We are facing a human catastrophe at the moment. Between 45 and 60 million people worldwide are on the run due to wars and ethnic, religious or political persecution. About 1.5 million refugees are expected in Europe by the end of 2015, most of them trying to escape the wars in Syria, Iraq, Ukraine and other regions where their lives are in danger.
Europe is the birthplace of modern criminology, and in particular of criminology as a science in the 19th century. Its birth was part of a major endeavour across European states to access the moral state of the rapidly changing societies of the 19th century.
I will not go into the discussion whether criminology is an autonomous discipline or rather a field where various disciplines meet. My concern here is with a different question: are we, as criminologists, still ‘scientists’ if we get involved with values? But how can we avoid this involvement when how societies deal with crime and punishment is suffused with values?

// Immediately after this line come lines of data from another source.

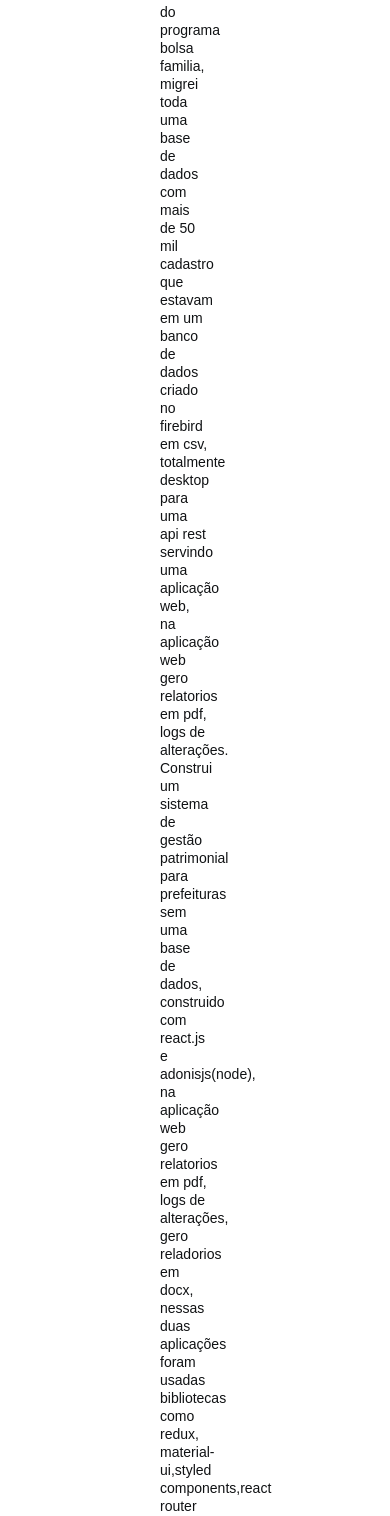
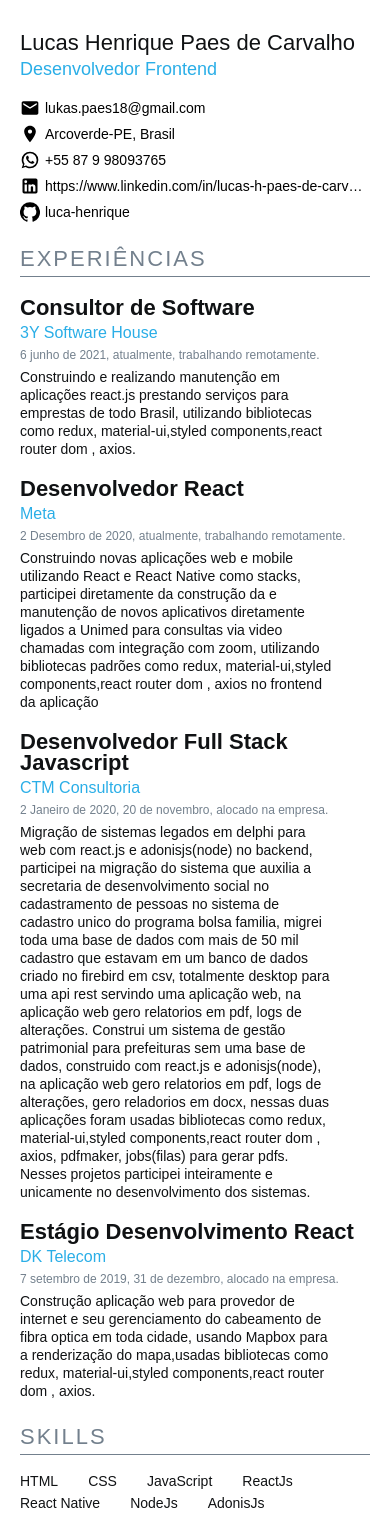
Before and after one commit to luca-henrique/curriculum, a React (Create React App) app: page / in a window 390 px wide. Shown: the top 1516 px of the page. Built offline with nearby package versions, Linux system fonts and the light colour scheme.

Commit message:
responsividade

```diff
--- a/src/App.tsx
+++ b/src/App.tsx
@@ -31,7 +31,6 @@
       <Header>
         <Name>Lucas Henrique Paes de Carvalho</Name>
         <Role>Desenvolvedor Frontend</Role>
-      </Header>
 
         <ContactContainer>
           <ContactContainerRow>
@@ -61,6 +60,7 @@
             <Contact>luca-henrique</Contact>
           </ContactContainerRow>
         </ContactContainer>
+      </Header>
 
       <Section>
         <TitleSection>Experiências</TitleSection>
--- a/src/style.js
+++ b/src/style.js
@@ -4,16 +4,19 @@
   display: flex;
   flex-direction: column;
   width: 100%;
-  height: 100vh;
-  justify-content: center;
-  padding: 20px 160px;
+
+  padding: 40px 70px;
+
+  @media (max-width: 800px) {
+    padding: 20px;
+  }
 `;
 
 export const Header = styled.header`
+  margin-top: 12px;
   display: flex;
   flex-direction: column;
   width: 100%;
-  padding-top: 500px;
 `;
 
 export const ContactContainer = styled.section`
@@ -39,6 +42,11 @@
   font-size: 28px;
   line-height: 28px;
   color: #101214;
+
+  @media (max-width: 490px) {
+    font-size: 22px;
+    line-height: 22px;
+  }
 `;
 
 export const Role = styled.h2`
@@ -49,6 +57,10 @@
   font-size: 24px;
   line-height: 28px;
   color: #2aaee7;
+  @media (max-width: 490px) {
+    font-size: 18px;
+    line-height: 22px;
+  }
 `;
 
 export const Contact = styled.h6`
@@ -59,6 +71,12 @@
   line-height: 18px;
   color: #000000;
   margin-left: 5px;
+
+  @media (max-width: 490px) {
+    white-space: nowrap;
+    overflow: hidden;
+    text-overflow: ellipsis;
+  }
 `;
 
 export const TitleSection = styled.h3`
@@ -120,6 +138,10 @@
   line-height: 18px;
   color: #101214;
   width: 70%;
+
+  @media (max-width: 490px) {
+    width: 90%;
+  }
 `;
 
 export const SkillsContainer = styled.div`
@@ -128,6 +150,10 @@
   flex-direction: row;
   flex-wrap: wrap;
   width: 60%;
+
+  @media (max-width: 490px) {
+    width: 90%;
+  }
 `;
 
 export const Skills = styled.h5`
@@ -139,4 +165,9 @@
   color: #101214;
   margin-right: 30px;
   margin-top: 10px;
+
+  @media (max-width: 490px) {
+    font-size: 14px;
+    line-height: 12px;
+  }
 `;
```
Lines whose indentation alone changed are shown as unchanged.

Measurement issues can be complex and uncomfortable. Yet they are among the most important features to consider in order to make reliable and valid scientific statements. However, measurement issues are often missed, underrated, or simply ignored. Although often borrowed from sociology or psychology, a lot of concepts commonly and currently discussed in criminology lack consideration of a comprehensive measurement theory.

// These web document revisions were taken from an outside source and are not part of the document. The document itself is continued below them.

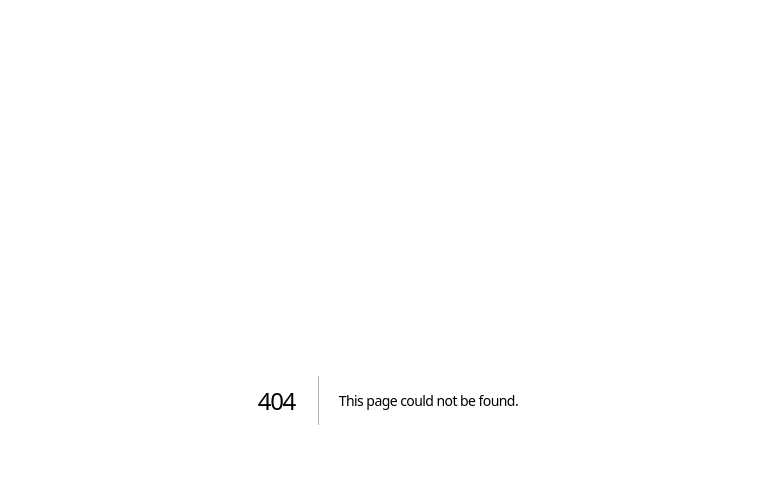
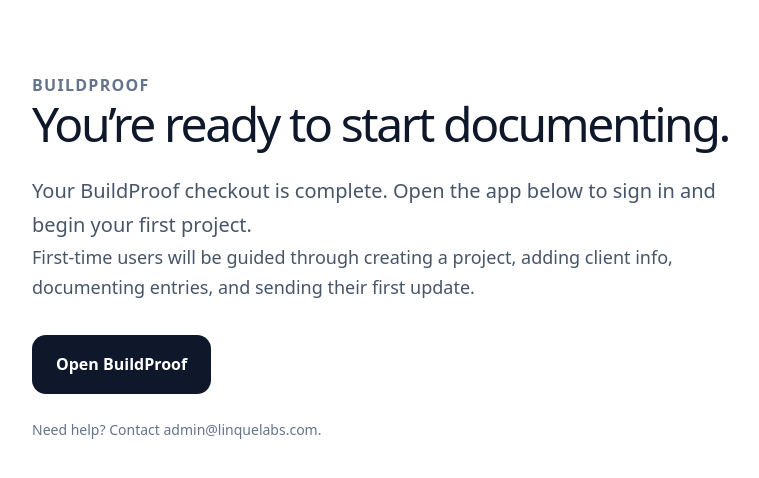
Before and after one commit to Rmickschl90/buildproof-site, a Next.js app: page /success in a window 1280 px wide. Before the commit this address had no page. Shown: the top 478 px of the page, without its empty margins (252-1011 px from the left). Built offline with nearby package versions, Linux system fonts and the light colour scheme.

Commit message:
Add Stripe success and cancel pages

```diff
--- /dev/null
+++ b/app/cancel/page.tsx
@@ -0,0 +1,59 @@
+export default function CancelPage() {
+  return (
+    <main
+      style={{
+        maxWidth: 760,
+        margin: "0 auto",
+        padding: "72px 24px",
+        lineHeight: 1.7,
+        color: "#0f172a",
+      }}
+    >
+      <p
+        style={{
+          color: "#64748b",
+          fontWeight: 700,
+          textTransform: "uppercase",
+          letterSpacing: "0.08em",
+        }}
+      >
+        BuildProof
+      </p>
+
+      <h1
+        style={{
+          fontSize: 48,
+          lineHeight: 1.05,
+          letterSpacing: "-0.05em",
+          marginBottom: 24,
+        }}
+      >
+        Checkout canceled.
+      </h1>
+
+      <p style={{ fontSize: 20, color: "#475569" }}>
+        No payment was completed. You can return to the BuildProof site anytime.
+      </p>
+
+      <a
+        href="/"
+        style={{
+          display: "inline-block",
+          marginTop: 32,
+          background: "#0f172a",
+          color: "white",
+          padding: "16px 24px",
+          borderRadius: 14,
+          fontWeight: 700,
+          textDecoration: "none",
+        }}
+      >
+        Back to BuildProof
+      </a>
+
+      <p style={{ marginTop: 24, color: "#64748b", fontSize: 14 }}>
+        Questions? Contact admin@linquelabs.com.
+      </p>
+    </main>
+  );
+}
--- /dev/null
+++ b/app/success/page.tsx
@@ -0,0 +1,65 @@
+export default function SuccessPage() {
+  return (
+    <main
+      style={{
+        maxWidth: 760,
+        margin: "0 auto",
+        padding: "72px 24px",
+        lineHeight: 1.7,
+        color: "#0f172a",
+      }}
+    >
+      <p
+        style={{
+          color: "#64748b",
+          fontWeight: 700,
+          textTransform: "uppercase",
+          letterSpacing: "0.08em",
+        }}
+      >
+        BuildProof
+      </p>
+
+      <h1
+        style={{
+          fontSize: 48,
+          lineHeight: 1.05,
+          letterSpacing: "-0.05em",
+          marginBottom: 24,
+        }}
+      >
+        You’re ready to start documenting.
+      </h1>
+
+      <p style={{ fontSize: 20, color: "#475569" }}>
+        Your BuildProof checkout is complete. Open the app below to sign in and
+        begin your first project.
+      </p>
+
+      <p style={{ fontSize: 18, color: "#475569" }}>
+        First-time users will be guided through creating a project, adding
+        client info, documenting entries, and sending their first update.
+      </p>
+
+      <a
+        href="https://buildproof-kappa.vercel.app"
+        style={{
+          display: "inline-block",
+          marginTop: 32,
+          background: "#0f172a",
+          color: "white",
+          padding: "16px 24px",
+          borderRadius: 14,
+          fontWeight: 700,
+          textDecoration: "none",
+        }}
+      >
+        Open BuildProof
+      </a>
+
+      <p style={{ marginTop: 24, color: "#64748b", fontSize: 14 }}>
+        Need help? Contact admin@linquelabs.com.
+      </p>
+    </main>
+  );
+}
```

The Eurogang working group consists of leading European and American scholars in the field of research on gangs and troublesome youth groups. Researchers within this network have been working together for more than 15 years to develop and apply a common framework for comparative research, based on standardised methodological instruments and a common research design.